  • Flooding and scarcity can wildly alternate in the same place or transpire in proximity to
    each other.
  • This uneven water geography harms aquatic ecosystems and disrupts human health,
    economic stability, and social balance. Current patterns of intensive water use and future anticipated demands,
    combined with the impacts of climate change, promise to further upend procurement of water.
  • Developing adaptive infrastructure is the key to meeting these challenges.
  • Water recycling that maximizes available water supply and supports commercial
    endeavors in situations of scarcity represents an essential piece of such adaptive

Because water recycling requires technical innovation and public health inquiry, as well as
policy and urban planning considerations, we convened an interdisciplinary team to establish
the research and development groundwork for water recycling.

This report:

  • Addresses technical issues around treatment and delivery of recycled water as well as
    its public health and environmental implications.
  • Provides a cost-benefit analysis that serves to overcome political and economic
    barriers to adoption.
  • Suggests that large-scale water reuse can play a role in job creation and economic
  • Addresses scenarios and solutions for uneven water geography in northeastern Illinois,
    characterized by urban flooding along the Lake Michigan coast and impending collapse
    of the inland Cambrian-Ordovician aquifer.

Presently, these parallel problems are not addressed in tandem. Taking them together points to
the ways in which water recycling can balance extremes of flooding and drought in our region
and beyond.

Prepared in March 2023 for Metropolitan Water Reclamation District of Greater Chicago (MWRD) by the Great Cities Institute and the Freshwater Lab at the University of Illinois, Chicago.


Rachel Havrelock, Ph.D.,
Director, UIC Freshwater Lab; Professor of English; and Research Fellow, UIC Great Cities Institute.

Krishna R. Reddy, Ph.D.,
Professor of Civil, Materials, and Environmental Engineering; Director of Sustainable Engineering; and Research Fellow, UIC Great Cities Institute.

Teresa Córdova, Ph.D.,
Director, UIC Great Cities Institute; and Professor of Urban Planning and Policy.

Ahmed Rachid El-Khattabi, Ph.D.,
Research Fellow, UIC Great Cities Institute.

Matthew D. Wilson, Ph.D.,
Associate Director of Workforce and Economic Development, UIC Great Cities Institute; and Assistant Research Professor, Urban Planning and Policy.

Braeden Nelson,
Graduate Research Assistant, UIC Freshwater Lab.

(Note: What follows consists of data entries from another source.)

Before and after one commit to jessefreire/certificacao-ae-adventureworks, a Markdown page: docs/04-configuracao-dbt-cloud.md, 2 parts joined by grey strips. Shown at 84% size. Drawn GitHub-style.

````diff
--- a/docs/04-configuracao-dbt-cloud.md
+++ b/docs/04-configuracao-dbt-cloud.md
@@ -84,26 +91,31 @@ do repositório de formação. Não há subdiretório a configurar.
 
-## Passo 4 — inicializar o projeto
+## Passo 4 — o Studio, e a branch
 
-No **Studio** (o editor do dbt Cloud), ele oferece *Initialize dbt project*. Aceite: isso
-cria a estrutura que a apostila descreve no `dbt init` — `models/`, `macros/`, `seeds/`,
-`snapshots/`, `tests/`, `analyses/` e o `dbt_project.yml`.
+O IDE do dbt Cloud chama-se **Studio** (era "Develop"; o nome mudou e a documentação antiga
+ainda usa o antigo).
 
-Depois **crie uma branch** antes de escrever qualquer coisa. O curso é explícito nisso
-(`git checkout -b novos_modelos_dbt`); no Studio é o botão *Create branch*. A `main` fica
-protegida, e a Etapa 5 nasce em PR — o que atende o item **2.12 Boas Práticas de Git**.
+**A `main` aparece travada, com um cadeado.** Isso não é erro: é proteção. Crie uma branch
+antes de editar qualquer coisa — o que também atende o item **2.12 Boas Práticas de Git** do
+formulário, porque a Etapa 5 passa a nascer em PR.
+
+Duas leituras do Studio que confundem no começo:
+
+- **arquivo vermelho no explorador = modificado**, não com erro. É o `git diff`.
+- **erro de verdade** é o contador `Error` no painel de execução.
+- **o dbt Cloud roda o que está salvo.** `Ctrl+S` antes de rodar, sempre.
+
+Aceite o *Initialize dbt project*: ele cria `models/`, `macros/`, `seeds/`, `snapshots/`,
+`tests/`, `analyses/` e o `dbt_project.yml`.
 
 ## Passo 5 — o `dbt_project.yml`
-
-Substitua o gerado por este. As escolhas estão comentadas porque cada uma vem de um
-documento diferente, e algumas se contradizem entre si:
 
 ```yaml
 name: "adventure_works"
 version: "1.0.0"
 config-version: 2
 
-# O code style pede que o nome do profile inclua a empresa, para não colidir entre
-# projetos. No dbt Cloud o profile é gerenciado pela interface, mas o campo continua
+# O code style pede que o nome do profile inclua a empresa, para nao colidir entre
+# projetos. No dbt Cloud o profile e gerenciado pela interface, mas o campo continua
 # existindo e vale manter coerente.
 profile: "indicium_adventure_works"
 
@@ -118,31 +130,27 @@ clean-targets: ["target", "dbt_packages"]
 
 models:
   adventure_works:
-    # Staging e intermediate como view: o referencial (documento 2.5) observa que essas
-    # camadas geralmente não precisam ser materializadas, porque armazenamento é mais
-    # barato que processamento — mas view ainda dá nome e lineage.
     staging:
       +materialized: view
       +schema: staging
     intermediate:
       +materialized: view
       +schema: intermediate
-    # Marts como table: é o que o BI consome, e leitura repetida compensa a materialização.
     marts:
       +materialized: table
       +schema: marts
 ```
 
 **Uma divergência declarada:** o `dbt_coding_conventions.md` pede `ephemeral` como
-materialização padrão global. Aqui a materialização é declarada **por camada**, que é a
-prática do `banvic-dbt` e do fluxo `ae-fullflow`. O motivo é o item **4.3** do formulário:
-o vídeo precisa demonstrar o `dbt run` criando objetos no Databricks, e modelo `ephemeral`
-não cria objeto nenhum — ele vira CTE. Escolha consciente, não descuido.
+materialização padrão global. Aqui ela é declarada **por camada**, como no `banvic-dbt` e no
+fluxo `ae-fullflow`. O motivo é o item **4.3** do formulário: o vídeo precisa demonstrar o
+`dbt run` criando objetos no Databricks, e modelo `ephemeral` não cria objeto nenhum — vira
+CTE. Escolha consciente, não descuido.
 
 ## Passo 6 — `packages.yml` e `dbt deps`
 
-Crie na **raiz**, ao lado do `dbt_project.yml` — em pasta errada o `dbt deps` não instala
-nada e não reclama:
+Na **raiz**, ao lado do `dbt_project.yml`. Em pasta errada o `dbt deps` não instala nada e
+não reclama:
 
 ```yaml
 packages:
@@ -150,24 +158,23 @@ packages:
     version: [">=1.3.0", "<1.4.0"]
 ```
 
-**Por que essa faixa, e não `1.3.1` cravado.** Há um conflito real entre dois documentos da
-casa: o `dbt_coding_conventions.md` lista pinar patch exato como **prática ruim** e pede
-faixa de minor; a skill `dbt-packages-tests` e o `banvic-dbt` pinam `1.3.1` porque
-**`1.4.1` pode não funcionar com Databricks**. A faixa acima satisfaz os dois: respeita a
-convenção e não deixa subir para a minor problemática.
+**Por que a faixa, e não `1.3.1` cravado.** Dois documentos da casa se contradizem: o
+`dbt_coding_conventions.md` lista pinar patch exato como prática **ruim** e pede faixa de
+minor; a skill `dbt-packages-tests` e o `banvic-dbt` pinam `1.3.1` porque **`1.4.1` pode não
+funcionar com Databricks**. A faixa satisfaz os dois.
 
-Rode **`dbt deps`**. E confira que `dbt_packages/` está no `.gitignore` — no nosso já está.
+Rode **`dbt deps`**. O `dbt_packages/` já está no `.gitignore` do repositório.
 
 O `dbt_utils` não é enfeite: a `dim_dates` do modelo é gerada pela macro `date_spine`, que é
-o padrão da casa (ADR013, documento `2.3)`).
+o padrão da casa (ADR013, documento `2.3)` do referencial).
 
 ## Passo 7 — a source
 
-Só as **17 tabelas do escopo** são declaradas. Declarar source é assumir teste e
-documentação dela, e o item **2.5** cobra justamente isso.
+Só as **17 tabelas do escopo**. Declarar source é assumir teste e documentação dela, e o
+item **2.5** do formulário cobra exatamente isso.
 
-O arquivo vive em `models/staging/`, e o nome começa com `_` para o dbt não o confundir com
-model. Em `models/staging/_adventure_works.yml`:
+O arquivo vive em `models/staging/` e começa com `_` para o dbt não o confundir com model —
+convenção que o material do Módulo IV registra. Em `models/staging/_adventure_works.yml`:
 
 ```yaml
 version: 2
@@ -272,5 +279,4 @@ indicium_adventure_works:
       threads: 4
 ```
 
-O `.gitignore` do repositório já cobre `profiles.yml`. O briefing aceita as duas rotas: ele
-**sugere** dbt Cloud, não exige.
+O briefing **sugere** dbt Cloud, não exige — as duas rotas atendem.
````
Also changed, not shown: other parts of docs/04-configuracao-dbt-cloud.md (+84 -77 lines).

Valeria Kandou,
Graduate Research Assistant, Department of Civil, Materials, and Environmental Engineering.

Citlalli Trujillo,
Graduate Research Assistant, UIC Freshwater Lab.

Read the Full Report Here.